Technological advances are making some medical devices like hearing aids more affordable.
US NEWS Money
By Susan Johnston
Thirty-seven and a half million Americans have trouble hearing, and of those people who could benefit from hearing aids, it’s estimated that fewer than 30 percent have ever used them, according to the U.S. Department of Health and Human Services. The hefty price tag attached to hearing aids may be chief among the barriers, as a pair of custom-fitted hearing aids can cost between $1,000 and $6,000, finds Consumer Reports.
Doctors sometimes charge a full 100 percent or more markup on hearing aids, says Sarah O’Leary, founder and CEO of ExHale Healthcare Advocates, a national independent consumer health care company. And, unfortunately, the cost of hearing aids and other medical devices is not always covered by insurance. Some insurers cover hearing tests, but not the device itself. In a handful of states, insurers are required (with some exceptions) to cover hearing aids for children and, in three states, they must cover them for both adults and children. Veterans may be entitled to free hearing aids through the Department of Veterans Affairs.

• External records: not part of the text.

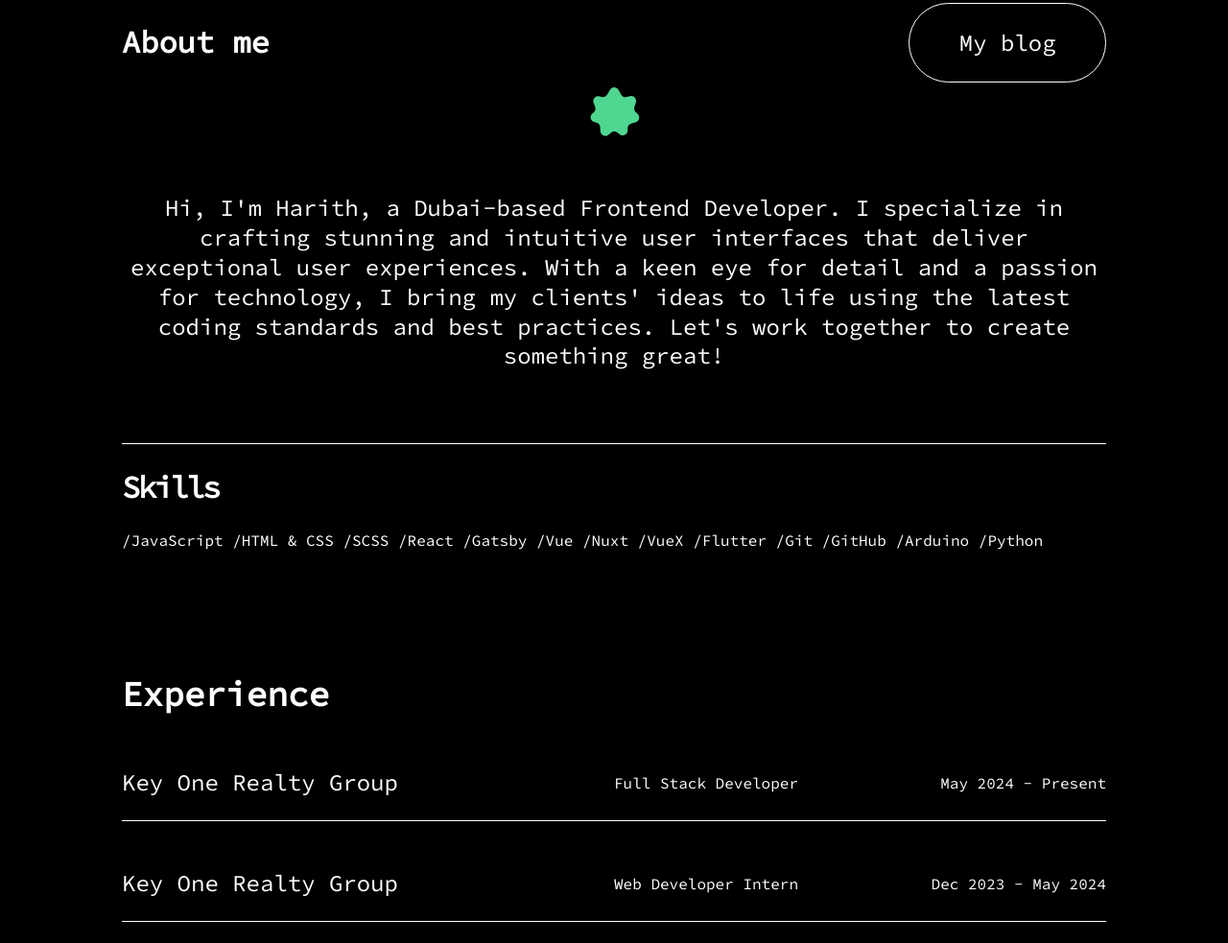
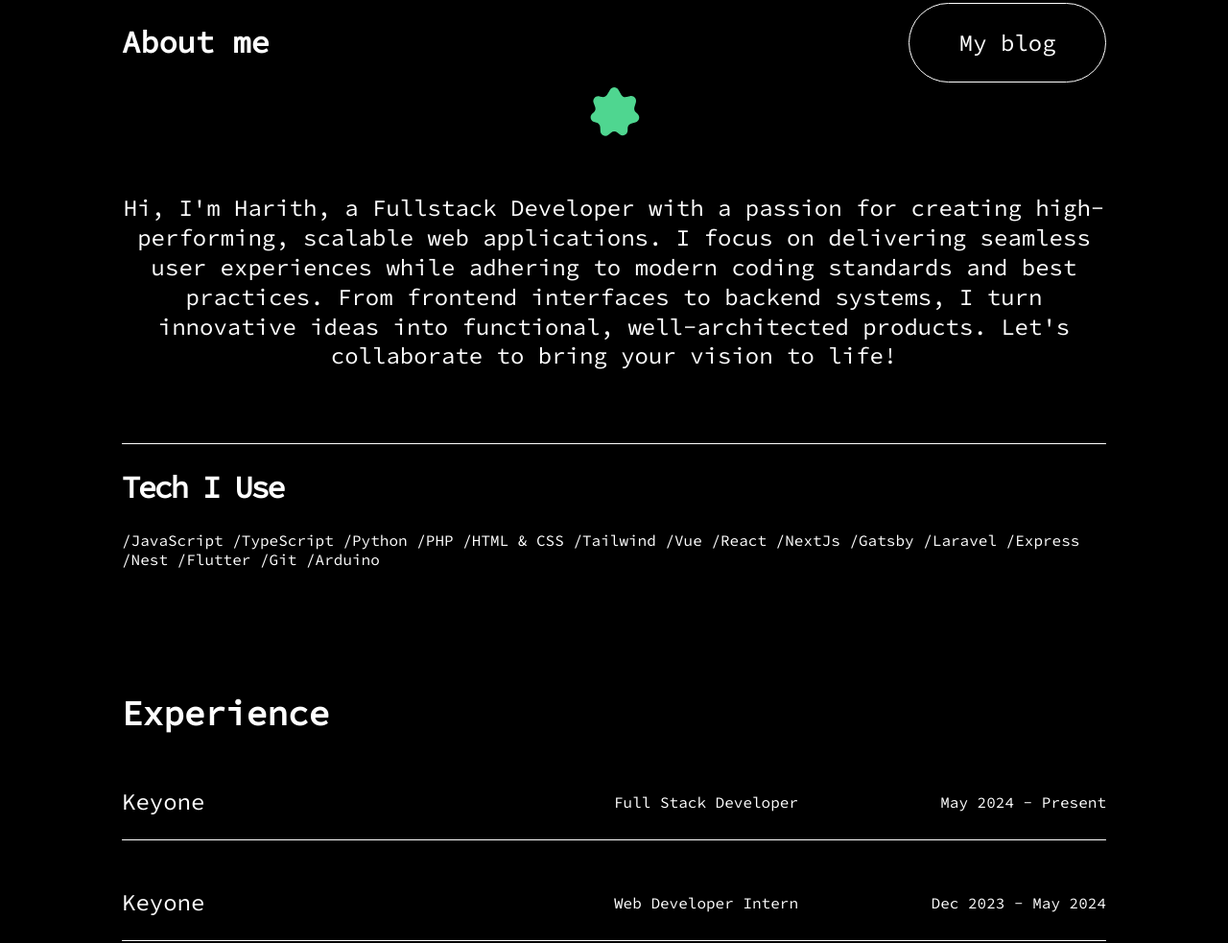
Before and after one commit to Harithmetic1/Harith-Portfolio, a Gatsby site: page /about in a window 1280 px wide. Shown: the part 182-1165 px from the top of the page at 96% size. Built offline with nearby package versions, Linux system fonts and the light colour scheme; Gatsby itself is replaced by a stand-in of ours.

Commit message:
feat: Updated about me page :lipstick:

```diff
--- a/src/pages/about.js
+++ b/src/pages/about.js
@@ -12,13 +12,13 @@ const about = () => {
   const experienceFields = [
     {
       id: 7,
-      organisation: "Key One Realty Group",
+      organisation: "Keyone",
       title: "Full Stack Developer",
       duration: "May 2024 - Present",
     },
     {
       id: 6,
-      organisation: "Key One Realty Group",
+      organisation: "Keyone",
       title: "Web Developer Intern",
       duration: "Dec 2023 - May 2024",
     },
@@ -38,7 +38,7 @@ const about = () => {
       id: 1,
       organisation: "Google Developer Student Club, MDX Dubai",
       title: "Frontend and Flutter Head",
-      duration: "Sep 2022 - may 2023",
+      duration: "Sep 2022 - May 2023",
     },
     {
       id: 2,
@@ -54,7 +54,7 @@ const about = () => {
     },
     {
       id: 4,
-      organisation: "Google Developer Student Club, UNILAG Chapter",
+      organisation: "Google Developer Student Club, UNILAG",
       title: "JavaScript Tutor",
       duration: "Sep 2020 - Jan 2021",
     },
@@ -78,20 +78,21 @@ const about = () => {
           </div>
           <div className="about-me">
             <p>
-              Hi, I'm Harith, a Dubai-based Frontend Developer. I specialize in
-              crafting stunning and intuitive user interfaces that deliver
-              exceptional user experiences. With a keen eye for detail and a
-              passion for technology, I bring my clients' ideas to life using
-              the latest coding standards and best practices. Let's work
-              together to create something great!
+              Hi, I'm Harith, a Fullstack Developer with a passion for creating
+              high-performing, scalable web applications. I focus on delivering
+              seamless user experiences while adhering to modern coding
+              standards and best practices. From frontend interfaces to backend
+              systems, I turn innovative ideas into functional, well-architected
+              products. Let's collaborate to bring your vision to life!
             </p>
           </div>
           <div className="skills-container">
-            <h2>Skills</h2>
+            <h2>Tech I Use</h2>
             <div className="skils">
               <p>
-                /JavaScript /HTML & CSS /SCSS /React /Gatsby /Vue /Nuxt /VueX
-                /Flutter /Git /GitHub /Arduino /Python
+                /JavaScript /TypeScript /Python /PHP /HTML & CSS /Tailwind /Vue
+                /React /NextJs /Gatsby /Laravel /Express /Nest /Flutter /Git
+                /Arduino
               </p>
             </div>
           </div>
```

However, just as online startups have disrupted the traditional eyeglass industry and others, new players are providing more affordable channels for buying hearing aids, walkers, prosthetics and other medical devices. Buying a device from your local doctor or clinic may be a convenient option, but it’s not your only option – nor is it typically the cheapest.

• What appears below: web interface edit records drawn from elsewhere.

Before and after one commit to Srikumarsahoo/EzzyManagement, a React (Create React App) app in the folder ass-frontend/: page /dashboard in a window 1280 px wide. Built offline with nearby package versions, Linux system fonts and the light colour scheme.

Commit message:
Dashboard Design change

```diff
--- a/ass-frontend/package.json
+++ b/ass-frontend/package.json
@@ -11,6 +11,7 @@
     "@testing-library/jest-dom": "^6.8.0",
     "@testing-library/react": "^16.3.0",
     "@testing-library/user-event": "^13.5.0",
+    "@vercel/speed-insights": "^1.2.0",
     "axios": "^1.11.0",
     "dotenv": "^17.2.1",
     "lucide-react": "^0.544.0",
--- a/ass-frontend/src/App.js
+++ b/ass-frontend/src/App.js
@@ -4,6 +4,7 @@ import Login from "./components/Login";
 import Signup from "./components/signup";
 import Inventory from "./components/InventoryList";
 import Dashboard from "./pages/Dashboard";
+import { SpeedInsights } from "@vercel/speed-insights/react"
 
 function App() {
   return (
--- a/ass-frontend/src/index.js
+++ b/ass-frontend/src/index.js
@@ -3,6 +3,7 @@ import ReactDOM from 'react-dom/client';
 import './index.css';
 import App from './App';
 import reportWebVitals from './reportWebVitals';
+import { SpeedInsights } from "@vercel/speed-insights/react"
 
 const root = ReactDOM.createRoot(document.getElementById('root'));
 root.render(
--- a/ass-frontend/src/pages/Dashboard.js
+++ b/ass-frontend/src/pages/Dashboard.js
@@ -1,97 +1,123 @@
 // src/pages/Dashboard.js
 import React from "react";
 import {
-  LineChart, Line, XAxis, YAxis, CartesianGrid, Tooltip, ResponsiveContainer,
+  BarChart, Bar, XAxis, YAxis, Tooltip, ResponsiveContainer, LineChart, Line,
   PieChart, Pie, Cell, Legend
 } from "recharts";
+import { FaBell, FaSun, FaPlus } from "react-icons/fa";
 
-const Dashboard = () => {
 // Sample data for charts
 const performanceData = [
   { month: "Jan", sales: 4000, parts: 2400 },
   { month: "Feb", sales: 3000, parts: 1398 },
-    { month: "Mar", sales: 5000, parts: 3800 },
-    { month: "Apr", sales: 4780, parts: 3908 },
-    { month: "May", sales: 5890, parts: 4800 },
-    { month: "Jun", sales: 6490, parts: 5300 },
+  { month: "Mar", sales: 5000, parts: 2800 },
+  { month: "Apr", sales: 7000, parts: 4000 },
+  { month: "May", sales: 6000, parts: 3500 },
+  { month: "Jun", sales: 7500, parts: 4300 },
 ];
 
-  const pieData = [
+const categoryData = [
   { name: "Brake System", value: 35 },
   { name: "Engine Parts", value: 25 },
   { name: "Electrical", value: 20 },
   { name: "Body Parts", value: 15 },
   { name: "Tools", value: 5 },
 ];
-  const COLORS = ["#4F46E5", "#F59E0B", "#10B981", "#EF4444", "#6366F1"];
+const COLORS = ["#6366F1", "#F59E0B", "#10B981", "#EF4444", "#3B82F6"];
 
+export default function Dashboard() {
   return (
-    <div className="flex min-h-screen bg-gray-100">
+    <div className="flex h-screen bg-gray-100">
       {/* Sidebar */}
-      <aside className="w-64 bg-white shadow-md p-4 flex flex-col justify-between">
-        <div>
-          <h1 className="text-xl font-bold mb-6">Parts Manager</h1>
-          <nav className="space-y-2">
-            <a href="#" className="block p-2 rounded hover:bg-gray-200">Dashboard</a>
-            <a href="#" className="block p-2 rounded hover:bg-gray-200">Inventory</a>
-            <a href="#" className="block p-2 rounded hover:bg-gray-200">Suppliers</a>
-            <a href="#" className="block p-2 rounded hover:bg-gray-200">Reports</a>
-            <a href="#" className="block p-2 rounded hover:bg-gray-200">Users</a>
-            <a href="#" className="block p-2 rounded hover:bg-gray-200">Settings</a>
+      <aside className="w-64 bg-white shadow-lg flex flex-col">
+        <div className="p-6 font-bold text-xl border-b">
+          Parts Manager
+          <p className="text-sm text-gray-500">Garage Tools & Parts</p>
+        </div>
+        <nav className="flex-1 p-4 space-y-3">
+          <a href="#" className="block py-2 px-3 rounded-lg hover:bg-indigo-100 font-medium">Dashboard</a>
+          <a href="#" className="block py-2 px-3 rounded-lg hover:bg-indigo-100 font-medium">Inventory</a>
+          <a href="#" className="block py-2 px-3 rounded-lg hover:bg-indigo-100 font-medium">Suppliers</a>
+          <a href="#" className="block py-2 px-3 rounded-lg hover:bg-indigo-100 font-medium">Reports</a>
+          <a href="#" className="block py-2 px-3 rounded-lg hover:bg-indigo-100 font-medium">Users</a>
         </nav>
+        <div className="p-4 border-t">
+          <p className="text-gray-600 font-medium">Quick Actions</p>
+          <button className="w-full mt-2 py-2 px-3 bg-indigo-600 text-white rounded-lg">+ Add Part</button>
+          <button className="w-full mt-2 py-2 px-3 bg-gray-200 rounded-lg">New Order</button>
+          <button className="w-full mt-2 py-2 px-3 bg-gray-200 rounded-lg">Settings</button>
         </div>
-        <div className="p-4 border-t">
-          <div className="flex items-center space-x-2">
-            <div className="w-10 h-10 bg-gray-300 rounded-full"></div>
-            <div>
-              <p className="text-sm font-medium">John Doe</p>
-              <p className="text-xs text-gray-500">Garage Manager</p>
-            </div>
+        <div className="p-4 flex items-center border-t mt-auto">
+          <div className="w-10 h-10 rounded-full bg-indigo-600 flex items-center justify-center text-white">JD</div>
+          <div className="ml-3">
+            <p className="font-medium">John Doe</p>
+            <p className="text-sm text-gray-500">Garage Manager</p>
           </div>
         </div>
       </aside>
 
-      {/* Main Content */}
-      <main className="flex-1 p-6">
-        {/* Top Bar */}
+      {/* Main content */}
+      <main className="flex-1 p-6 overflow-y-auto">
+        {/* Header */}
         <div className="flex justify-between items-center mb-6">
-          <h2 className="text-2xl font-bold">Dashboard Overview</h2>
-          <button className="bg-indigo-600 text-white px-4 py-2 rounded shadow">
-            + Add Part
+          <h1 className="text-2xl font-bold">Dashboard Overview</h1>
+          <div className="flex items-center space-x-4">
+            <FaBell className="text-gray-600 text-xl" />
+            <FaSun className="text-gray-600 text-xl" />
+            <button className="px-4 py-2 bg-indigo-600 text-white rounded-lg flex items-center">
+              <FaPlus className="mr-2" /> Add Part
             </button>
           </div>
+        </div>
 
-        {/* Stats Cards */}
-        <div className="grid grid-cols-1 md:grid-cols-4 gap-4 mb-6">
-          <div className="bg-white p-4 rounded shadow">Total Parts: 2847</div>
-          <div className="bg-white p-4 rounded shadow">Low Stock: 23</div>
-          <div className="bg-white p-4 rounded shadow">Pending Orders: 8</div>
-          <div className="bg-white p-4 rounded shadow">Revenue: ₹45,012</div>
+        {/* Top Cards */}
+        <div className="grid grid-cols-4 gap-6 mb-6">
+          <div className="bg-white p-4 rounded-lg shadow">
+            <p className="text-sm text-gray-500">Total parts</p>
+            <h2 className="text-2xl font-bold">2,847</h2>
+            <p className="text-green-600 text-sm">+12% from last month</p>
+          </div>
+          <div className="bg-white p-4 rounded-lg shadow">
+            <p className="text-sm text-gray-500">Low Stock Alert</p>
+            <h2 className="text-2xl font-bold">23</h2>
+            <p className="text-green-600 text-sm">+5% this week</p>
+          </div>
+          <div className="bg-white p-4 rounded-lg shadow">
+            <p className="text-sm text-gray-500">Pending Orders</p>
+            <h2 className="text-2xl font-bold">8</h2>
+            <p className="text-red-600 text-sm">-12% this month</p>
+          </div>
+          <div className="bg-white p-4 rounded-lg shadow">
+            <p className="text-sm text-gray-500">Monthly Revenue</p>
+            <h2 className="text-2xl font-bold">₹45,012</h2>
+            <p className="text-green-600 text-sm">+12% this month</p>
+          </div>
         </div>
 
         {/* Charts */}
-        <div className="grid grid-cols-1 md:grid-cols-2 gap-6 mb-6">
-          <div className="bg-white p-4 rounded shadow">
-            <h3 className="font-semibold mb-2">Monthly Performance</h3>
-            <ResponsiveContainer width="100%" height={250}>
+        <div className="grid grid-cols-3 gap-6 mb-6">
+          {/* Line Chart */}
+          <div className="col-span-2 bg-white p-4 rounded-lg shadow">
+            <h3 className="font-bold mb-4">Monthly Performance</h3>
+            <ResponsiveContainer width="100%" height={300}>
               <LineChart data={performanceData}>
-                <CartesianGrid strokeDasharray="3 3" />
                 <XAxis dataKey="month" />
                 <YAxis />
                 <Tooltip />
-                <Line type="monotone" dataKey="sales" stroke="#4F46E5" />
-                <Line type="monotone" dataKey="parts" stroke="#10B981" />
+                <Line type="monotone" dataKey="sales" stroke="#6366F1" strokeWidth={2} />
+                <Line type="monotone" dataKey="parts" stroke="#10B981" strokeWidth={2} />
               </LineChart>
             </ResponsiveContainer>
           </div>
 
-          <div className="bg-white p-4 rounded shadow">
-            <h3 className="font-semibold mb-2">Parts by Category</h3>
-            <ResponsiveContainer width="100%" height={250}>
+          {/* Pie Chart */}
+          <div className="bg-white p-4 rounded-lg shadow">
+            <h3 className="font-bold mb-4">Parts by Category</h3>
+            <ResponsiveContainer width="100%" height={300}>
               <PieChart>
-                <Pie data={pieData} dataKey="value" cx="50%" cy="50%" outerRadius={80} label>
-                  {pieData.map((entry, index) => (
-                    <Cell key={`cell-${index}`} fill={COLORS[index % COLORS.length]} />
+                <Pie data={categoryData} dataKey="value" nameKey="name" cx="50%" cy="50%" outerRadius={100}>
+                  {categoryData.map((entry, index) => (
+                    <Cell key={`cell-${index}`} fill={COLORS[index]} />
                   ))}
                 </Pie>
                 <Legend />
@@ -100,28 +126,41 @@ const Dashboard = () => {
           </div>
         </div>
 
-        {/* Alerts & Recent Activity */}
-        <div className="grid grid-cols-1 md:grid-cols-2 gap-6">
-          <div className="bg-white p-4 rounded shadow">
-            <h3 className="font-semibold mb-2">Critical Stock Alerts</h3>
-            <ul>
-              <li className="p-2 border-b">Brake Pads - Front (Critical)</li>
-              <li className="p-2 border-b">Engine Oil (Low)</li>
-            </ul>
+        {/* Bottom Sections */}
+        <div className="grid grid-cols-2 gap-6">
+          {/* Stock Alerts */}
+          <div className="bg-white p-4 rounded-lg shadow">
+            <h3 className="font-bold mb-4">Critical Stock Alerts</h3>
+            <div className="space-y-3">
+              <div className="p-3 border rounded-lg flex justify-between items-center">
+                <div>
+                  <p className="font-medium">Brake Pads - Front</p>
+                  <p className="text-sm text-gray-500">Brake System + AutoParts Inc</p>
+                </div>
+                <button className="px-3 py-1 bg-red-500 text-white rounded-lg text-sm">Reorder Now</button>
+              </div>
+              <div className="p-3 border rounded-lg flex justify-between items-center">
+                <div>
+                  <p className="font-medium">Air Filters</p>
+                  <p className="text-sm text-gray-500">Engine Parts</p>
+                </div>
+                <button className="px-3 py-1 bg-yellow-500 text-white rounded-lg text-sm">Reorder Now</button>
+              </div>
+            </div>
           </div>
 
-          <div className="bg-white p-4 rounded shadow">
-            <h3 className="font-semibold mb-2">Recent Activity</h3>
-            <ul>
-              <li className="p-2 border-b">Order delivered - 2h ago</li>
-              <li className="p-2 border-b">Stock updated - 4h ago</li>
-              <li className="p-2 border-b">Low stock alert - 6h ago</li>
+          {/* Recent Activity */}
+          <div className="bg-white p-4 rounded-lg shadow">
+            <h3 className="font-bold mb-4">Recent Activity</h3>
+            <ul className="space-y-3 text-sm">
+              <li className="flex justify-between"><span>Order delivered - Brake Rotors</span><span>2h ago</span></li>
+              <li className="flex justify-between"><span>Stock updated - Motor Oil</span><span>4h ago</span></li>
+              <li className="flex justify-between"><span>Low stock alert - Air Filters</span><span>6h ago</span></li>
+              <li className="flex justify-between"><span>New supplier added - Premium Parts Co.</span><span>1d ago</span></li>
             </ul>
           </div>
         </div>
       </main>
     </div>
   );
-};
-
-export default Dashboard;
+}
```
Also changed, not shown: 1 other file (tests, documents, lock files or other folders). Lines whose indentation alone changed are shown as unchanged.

“The status quo of the hearing aid industry was that the only way you could hear again was going through the expensive brick-and-mortar channel,” says Patrick Freuler, founder and CEO of Audicus.com, which aims to do for hearing aids what Warby Parker did for eyeglasses and 1-800 CONTACTS did for contact lenses. “The technological complexity of a hearing aid is not beyond modern cellphones, so we dug a bit deeper and saw that a lot of the pricing is driven by service components. We wanted to provide an alternative dispensing mechanism.”
Audicus sells German-manufactured hearing aids for around $1,200 per pair, with a 45-day trial period. Like Warby Parker, where customers visit their doctor for an eye exam and send in their eyeglass prescription, Audicus has customers visit their local ear, nose and throat doctor or audiologist for a hearing test. Patients are entitled to a copy of their audiogram. “Send us the results of your hearing test [typically via fax or email], and then you receive a customized hearing aid in the mail a couple of days later,” Freuler says.
Another player in the move toward lower-priced hearing aids is hi HealthInnovations, which is part of UnitedHealth Group, but sells its hearing aids to those with or without a UnitedHealth policy. As Lisa Tseng, CEO of hi HealthInnovations, describes it, “we’re hearing-test agnostic. You can get your hearing test anywhere you want, and we custom program your hearing aids to your needs.”